▶ _DATA IN THIS EXERCISE_
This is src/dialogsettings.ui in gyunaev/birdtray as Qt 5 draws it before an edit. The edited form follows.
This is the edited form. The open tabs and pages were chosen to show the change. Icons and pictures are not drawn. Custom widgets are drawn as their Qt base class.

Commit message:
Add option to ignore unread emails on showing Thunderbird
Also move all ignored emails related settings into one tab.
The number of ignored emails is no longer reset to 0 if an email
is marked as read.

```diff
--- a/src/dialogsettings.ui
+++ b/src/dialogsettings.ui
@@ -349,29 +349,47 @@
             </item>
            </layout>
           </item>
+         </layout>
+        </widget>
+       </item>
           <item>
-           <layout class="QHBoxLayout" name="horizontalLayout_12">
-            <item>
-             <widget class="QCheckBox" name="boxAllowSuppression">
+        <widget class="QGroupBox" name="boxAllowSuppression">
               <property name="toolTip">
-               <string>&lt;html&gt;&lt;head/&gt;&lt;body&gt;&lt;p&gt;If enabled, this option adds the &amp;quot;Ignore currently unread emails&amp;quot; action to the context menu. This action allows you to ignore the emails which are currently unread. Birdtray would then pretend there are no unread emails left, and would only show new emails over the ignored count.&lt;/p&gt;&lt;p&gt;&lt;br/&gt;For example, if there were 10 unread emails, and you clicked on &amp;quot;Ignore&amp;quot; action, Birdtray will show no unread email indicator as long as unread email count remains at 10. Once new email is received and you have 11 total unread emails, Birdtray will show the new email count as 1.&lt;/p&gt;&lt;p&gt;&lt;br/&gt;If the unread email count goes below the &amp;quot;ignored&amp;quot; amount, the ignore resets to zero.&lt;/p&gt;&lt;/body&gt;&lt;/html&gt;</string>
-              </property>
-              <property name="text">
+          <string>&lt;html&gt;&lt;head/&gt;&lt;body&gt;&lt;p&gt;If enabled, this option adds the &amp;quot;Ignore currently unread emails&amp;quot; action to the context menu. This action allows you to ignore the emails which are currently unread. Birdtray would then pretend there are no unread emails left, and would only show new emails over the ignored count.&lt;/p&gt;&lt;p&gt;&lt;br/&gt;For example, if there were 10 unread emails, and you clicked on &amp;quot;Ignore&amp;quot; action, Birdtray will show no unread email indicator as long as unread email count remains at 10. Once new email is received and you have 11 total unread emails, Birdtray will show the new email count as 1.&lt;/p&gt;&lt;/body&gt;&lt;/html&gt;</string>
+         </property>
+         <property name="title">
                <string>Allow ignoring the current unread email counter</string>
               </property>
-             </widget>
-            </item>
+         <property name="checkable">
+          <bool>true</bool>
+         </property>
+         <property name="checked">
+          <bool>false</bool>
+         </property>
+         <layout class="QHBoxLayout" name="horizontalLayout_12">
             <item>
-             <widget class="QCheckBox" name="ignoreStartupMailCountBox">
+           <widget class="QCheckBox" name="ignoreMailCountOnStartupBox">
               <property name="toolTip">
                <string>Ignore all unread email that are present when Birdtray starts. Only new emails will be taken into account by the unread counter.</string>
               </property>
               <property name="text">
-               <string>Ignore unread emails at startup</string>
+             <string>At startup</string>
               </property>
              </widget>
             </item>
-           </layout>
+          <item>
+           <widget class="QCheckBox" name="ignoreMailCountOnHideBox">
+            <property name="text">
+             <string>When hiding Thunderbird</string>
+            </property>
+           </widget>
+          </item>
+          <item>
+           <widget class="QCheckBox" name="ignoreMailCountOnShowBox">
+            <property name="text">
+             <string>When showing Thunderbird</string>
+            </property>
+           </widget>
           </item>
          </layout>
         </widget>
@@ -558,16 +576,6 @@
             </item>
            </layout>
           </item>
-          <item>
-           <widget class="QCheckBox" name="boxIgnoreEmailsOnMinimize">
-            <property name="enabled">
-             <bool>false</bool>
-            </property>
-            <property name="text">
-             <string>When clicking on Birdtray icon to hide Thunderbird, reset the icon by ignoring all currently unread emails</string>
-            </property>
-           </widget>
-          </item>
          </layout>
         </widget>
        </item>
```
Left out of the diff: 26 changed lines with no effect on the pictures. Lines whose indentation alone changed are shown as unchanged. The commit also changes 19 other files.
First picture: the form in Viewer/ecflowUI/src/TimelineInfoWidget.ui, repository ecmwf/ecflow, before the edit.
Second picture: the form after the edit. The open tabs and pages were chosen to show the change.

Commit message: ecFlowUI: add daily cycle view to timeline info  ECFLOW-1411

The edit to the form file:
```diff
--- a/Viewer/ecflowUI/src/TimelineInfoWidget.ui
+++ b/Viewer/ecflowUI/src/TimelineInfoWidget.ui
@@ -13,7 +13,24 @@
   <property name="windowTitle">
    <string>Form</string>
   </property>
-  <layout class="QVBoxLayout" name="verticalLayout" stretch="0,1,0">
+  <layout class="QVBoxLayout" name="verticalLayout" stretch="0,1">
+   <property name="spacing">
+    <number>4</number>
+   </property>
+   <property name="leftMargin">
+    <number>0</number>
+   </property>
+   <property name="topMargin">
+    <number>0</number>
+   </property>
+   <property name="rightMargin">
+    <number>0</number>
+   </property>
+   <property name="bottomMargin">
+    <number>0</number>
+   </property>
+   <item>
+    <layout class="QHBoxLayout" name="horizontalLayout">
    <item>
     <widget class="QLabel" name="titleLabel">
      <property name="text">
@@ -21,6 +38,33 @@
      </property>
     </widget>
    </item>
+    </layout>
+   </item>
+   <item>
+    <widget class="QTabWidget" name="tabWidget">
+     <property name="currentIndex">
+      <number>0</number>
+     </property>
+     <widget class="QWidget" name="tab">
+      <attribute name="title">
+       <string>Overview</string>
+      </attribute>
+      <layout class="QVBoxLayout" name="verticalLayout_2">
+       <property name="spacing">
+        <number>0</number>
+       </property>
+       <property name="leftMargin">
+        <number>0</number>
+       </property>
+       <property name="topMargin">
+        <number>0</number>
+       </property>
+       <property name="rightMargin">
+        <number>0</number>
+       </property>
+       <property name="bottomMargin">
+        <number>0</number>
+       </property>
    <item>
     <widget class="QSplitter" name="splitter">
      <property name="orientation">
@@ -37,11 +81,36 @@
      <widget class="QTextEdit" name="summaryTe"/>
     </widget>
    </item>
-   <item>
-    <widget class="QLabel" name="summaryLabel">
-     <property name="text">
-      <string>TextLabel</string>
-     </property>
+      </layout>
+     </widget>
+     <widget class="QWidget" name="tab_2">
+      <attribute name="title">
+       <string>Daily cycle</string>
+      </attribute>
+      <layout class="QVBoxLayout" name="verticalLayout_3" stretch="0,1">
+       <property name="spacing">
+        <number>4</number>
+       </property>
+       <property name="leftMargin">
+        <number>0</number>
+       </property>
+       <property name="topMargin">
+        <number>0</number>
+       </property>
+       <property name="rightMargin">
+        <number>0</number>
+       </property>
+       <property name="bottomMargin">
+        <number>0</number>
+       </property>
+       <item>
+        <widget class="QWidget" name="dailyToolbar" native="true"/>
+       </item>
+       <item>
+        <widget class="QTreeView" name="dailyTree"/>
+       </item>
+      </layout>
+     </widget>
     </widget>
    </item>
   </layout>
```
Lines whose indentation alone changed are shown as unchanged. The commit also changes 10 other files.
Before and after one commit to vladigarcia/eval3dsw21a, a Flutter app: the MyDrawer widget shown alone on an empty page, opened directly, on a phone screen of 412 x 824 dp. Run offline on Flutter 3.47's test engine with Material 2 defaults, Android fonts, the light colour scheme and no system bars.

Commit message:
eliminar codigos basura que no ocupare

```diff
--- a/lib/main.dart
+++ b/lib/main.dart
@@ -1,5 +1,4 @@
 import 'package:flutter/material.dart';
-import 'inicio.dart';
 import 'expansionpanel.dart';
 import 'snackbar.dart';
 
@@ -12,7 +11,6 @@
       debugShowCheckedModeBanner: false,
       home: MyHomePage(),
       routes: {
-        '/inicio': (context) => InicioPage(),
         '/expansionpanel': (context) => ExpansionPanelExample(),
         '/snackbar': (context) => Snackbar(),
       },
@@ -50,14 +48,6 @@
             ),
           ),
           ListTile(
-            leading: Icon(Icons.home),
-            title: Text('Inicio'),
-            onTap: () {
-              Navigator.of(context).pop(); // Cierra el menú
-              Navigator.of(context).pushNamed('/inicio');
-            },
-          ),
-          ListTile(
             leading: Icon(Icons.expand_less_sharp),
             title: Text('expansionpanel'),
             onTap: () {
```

▶ _ABOUT THIS EXERCISE_
Where the string "dart" occurs in a line of the material above, copy the whole line.

▶ _RESPONSE AREA_
--- a/lib/main.dart
+++ b/lib/main.dart
 import 'package:flutter/material.dart';
-import 'inicio.dart';
 import 'expansionpanel.dart';
 import 'snackbar.dart';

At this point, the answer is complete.